Mechanical engineering seniors showcase final projects

From right to left: Steve Reis, Austin Roe, Jeff Puskarich, Keith Kierzek and Robert Sprague. The students' project earned the highest score in the competition among mechanical engineering seniors.

May 1, 2012

By Brigitte Graf ‘13

The Department of Mechanical Engineering hosted its annual student exposition last week with 17 teams of graduating seniors showing off their various design projects for faculty, guests, and alumni.

College alumni returned to campus to score the projects on display in the Michel Student Center based on the technical challenges the projects presented, the ability of the students to communicate their results and the required level of engineering activity while working on their assignments.

Dr. Martin Morris 77, '79 MSME, professor of mechanical engineering, said the interaction with alumni at the event is a major benefit for students.

“Most of the alumni scoring the work have management positions where they oversee the activity of practicing engineers,” Dr. Morris said. “They tell us if this is the kind of work they expect from their engineers.  The students get direct feedback from successful, practicing engineers.”

The team earning the highest score in the competition was required to retrofit a water-brake engine dynamometer for use with smaller engines. The project required the students—Keith Kierzek, Jeff Puskarich, Steve Reis, Austin Roe, and Robert Sprague—to design and fabricate engine mounting hardware, an adaptable drive train and a safety enclosure. They also had to trouble-shoot and repair the dynamometer’s instrumentation.

The yearlong projects are designed to offer students the experience of working with real clients in real-world setting. The work coming out of these projects, Dr. Morris said, is often impressive given the challenges the mechanical engineering seniors can face during the year.

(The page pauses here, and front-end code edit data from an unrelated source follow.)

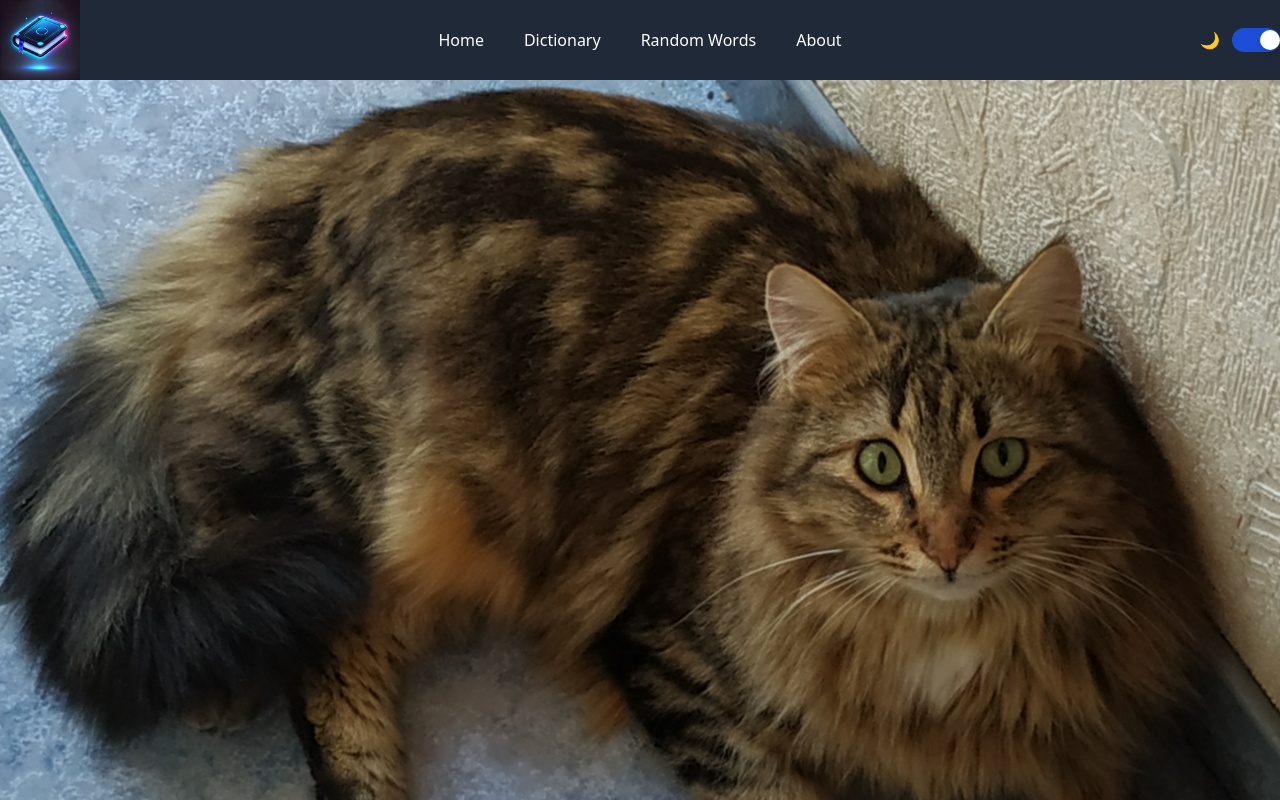
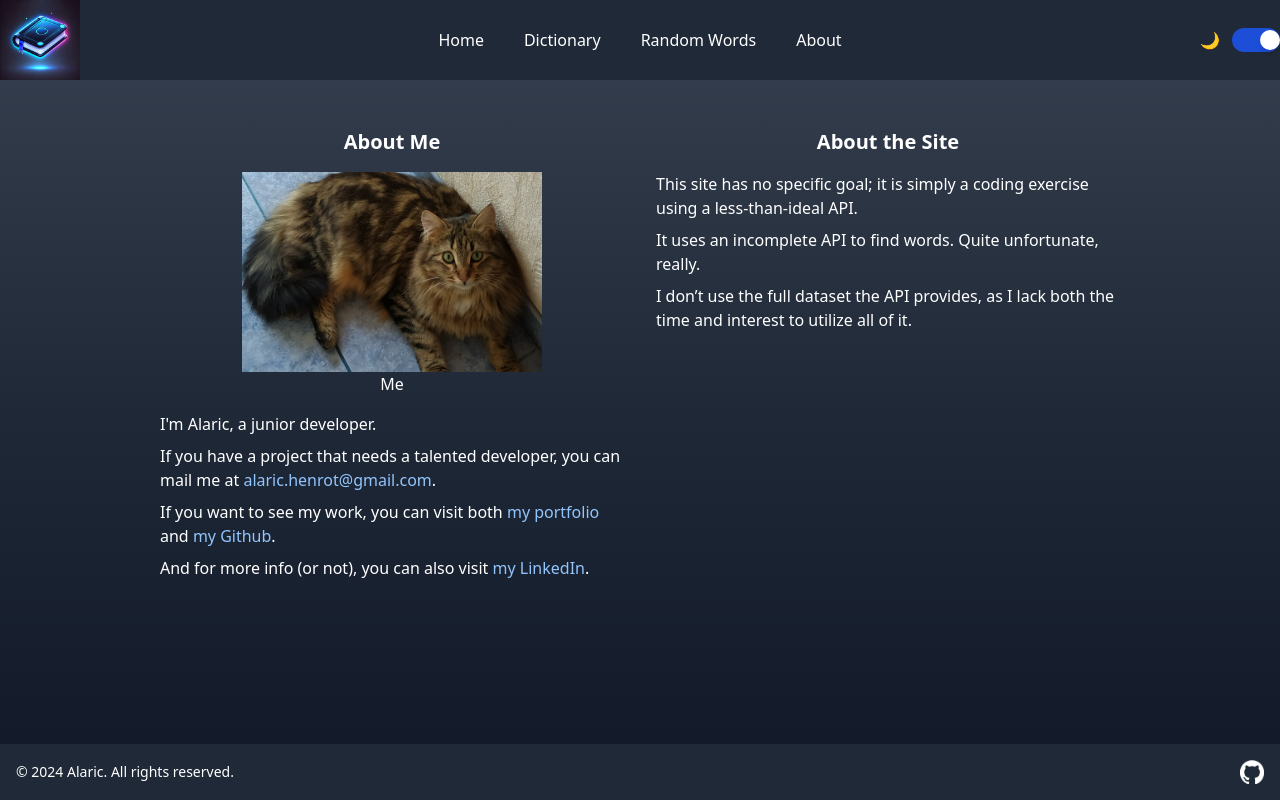
Before and after one commit to Alaaric/TP1-2, a React (Vite) app: page /about in a window 1280 px wide. Shown: the top 800 px of the page. Built offline with nearby package versions, Linux system fonts and the light colour scheme.

Commit message:
finish about page

```diff
--- a/src/pages/About.tsx
+++ b/src/pages/About.tsx
@@ -1,12 +1,95 @@
 import cat from "../assets/cat.jpg";
 import catZoom from "../assets/cat-zoom.jpg";
+import { useState } from "react";
 
 const About = () => {
+  const [show, setShow] = useState<boolean>(false);
+
   return (
-    <div className="flex-grow relative">
-      <img src={cat} alt="cat photo" />
-      <img src={catZoom} alt="zoomed cat photo" />
-    </div>
+    <section className="flex flex-col md:flex-row justify-between max-w-5xl mx-auto px-4 py-8 flex-grow relative">
+      <article className="w-full md:w-1/2 p-4 min-w-[300px] max-w-[500px]">
+        <h2 className="text-xl font-bold text-center mb-4 dark:text-white">
+          About Me
+        </h2>
+        <figure className="w-2/4 mx-auto min-w-[300px] max-w-[500px]">
+          <img
+            src={show ? catZoom : cat}
+            alt="cat photo"
+            onMouseEnter={() => setShow(true)}
+            onMouseLeave={() => setShow(false)}
+            className="w-full h-[200px] object-cover"
+          />
+          <figcaption className="text-center w-full dark:text-white">
+            {show ? "Trust me" : "Me"}
+          </figcaption>
+        </figure>
+        <p className="dark:text-white mt-4">I'm Alaric, a junior developer.</p>
+
+        <p className="dark:text-white mt-2">
+          If you have a project that needs a talented developer, you can mail me
+          at{" "}
+          <a
+            href="mailto:alaric.henrot@gmail.com"
+            className="text-blue-500 hover:text-blue-400 dark:text-blue-300 dark:hover:text-blue-200"
+          >
+            alaric.henrot@gmail.com
+          </a>
+          .
+        </p>
+        <p className="dark:text-white mt-2">
+          If you want to see my work, you can visit both{" "}
+          <a
+            href="https://alaric-henrot-portfolio.vercel.app/"
+            target="_blank"
+            rel="noreferrer"
+            className="text-blue-500 hover:text-blue-400 dark:text-blue-300 dark:hover:text-blue-200"
+          >
+            my portfolio
+          </a>{" "}
+          and{" "}
+          <a
+            href="https://github.com/Alaaric"
+            target="_blank"
+            rel="noreferrer"
+            className="text-blue-500 hover:text-blue-400 dark:text-blue-300 dark:hover:text-blue-200"
+          >
+            {" "}
+            my Github
+          </a>
+          .
+        </p>
+
+        <p className="dark:text-white mt-2">
+          And for more info (or not), you can also visit{" "}
+          <a
+            href="https://www.linkedin.com/in/alarichenrot/"
+            target="_blank"
+            rel="noreferrer"
+            className="text-blue-500 hover:text-blue-400 dark:text-blue-300 dark:hover:text-blue-200"
+          >
+            my LinkedIn
+          </a>
+          .
+        </p>
+      </article>
+
+      <article className="w-full md:w-1/2 p-4 min-w-[300px] max-w-[500px]">
+        <h2 className="text-xl font-bold text-center mb-4 dark:text-white">
+          About the Site
+        </h2>
+        <p className="dark:text-white mt-4">
+          This site has no specific goal; it is simply a coding exercise using a
+          less-than-ideal API.
+        </p>
+        <p className="dark:text-white mt-2">
+          It uses an incomplete API to find words. Quite unfortunate, really.
+        </p>
+        <p className="dark:text-white mt-2">
+          I don’t use the full dataset the API provides, as I lack both the time
+          and interest to utilize all of it.
+        </p>
+      </article>
+    </section>
   );
 };
 
```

“In some cases the teams accomplish remarkable results. Things that I would never have imagined under the rigorous circumstances.” he said. “They’re under time pressure, under budget pressure, and they must deliver value to their client.”

Seniors James McMullen, Sean Collins, Kyle LeGrande and John Leib worked under these pressures and were able to present their efforts on an ultra-lightweight urban vehicle. Though research, development and testing were all part of the equation, the students took care to keep frank communication in the mix.

“In engineering, we have to interact with the client and meet their qualifications,” McMullen said. “We had to take what our client wanted and make it a reality. It’s back and forth through the whole process.”

They also tapped other resources outside of the college by bringing a marketing team onboard.

“What our client really wants is to make a vehicle that’s appealing to the public,” Collins said. “With that we’ve been working with the marketing department. We tried to elevate this car from a sort of nerdy thing to something you could see on the road.”

For Michelle Gerrity, Claire Vogel, Vince Caliendo and Johnny Lewis, a successful project was based in part on the group’s ability to juggle its schedule over the course of the year.

“Everything takes longer than you think it will or you think it’s supposed to,” Vogel said. “You have to react in a positive way. Teamwork and learning how you work in a team environment with different personalities are important.”

Overall, the experience of researching and presenting these projects gave students a taste of what is to come for their future careers.

“Another lesson is just having the attitude of learning and being humble enough to say even though I think my way is right I will listen to what you have to say and keep absorbing knowledge,” Caliendo said. “You really can’t lose that attitude even when you gain more experience.”